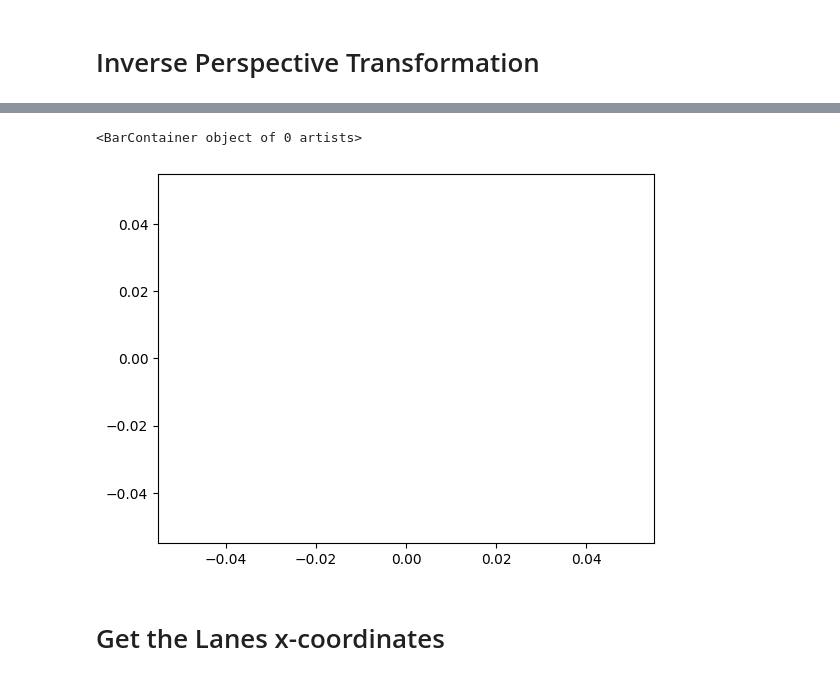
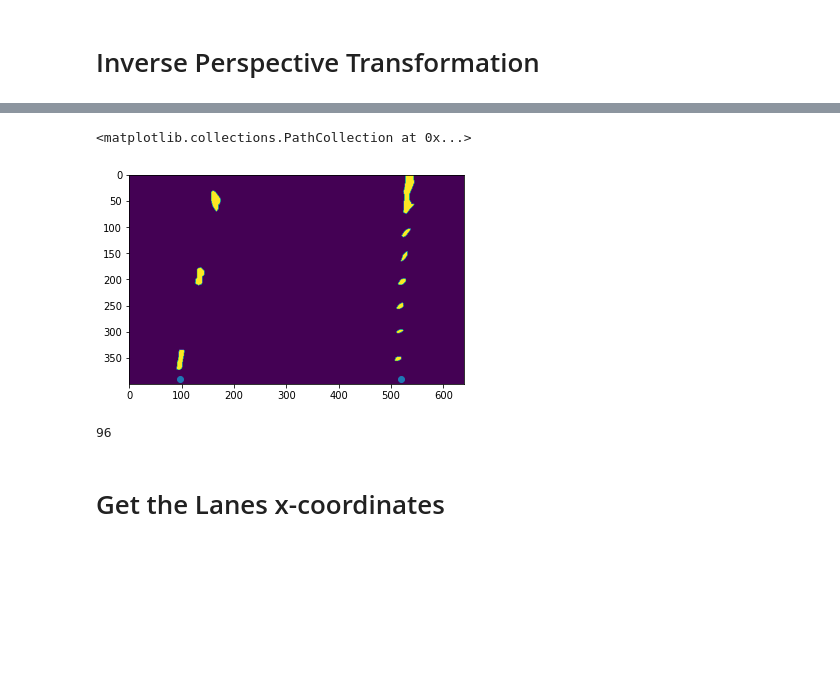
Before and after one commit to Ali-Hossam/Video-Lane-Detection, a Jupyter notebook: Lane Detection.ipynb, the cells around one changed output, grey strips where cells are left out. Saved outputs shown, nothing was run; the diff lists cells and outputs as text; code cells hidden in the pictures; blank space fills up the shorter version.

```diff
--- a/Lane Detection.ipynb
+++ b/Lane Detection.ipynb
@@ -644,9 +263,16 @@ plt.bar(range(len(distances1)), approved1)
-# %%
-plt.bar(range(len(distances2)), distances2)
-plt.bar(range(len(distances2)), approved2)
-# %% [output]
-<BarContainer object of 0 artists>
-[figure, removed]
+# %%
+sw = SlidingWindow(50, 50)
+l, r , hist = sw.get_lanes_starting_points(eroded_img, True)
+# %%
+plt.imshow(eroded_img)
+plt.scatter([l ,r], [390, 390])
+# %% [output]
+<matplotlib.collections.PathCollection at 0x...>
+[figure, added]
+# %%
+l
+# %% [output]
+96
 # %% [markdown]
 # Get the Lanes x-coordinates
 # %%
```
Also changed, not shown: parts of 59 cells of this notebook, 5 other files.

# About this task
Look through the entries above and report each line where the string "cells" occurs.

# Final answer
Before and after one commit to Ali-Hossam/Video-Lane-Detection, a Jupyter notebook: Lane Detection.ipynb, the cells around one changed output, grey strips where cells are left out. Saved outputs shown, nothing was run; the diff lists cells and outputs as text; code cells hidden in the pictures; blank space fills up the shorter version.
Also changed, not shown: parts of 59 cells of this notebook, 5 other files.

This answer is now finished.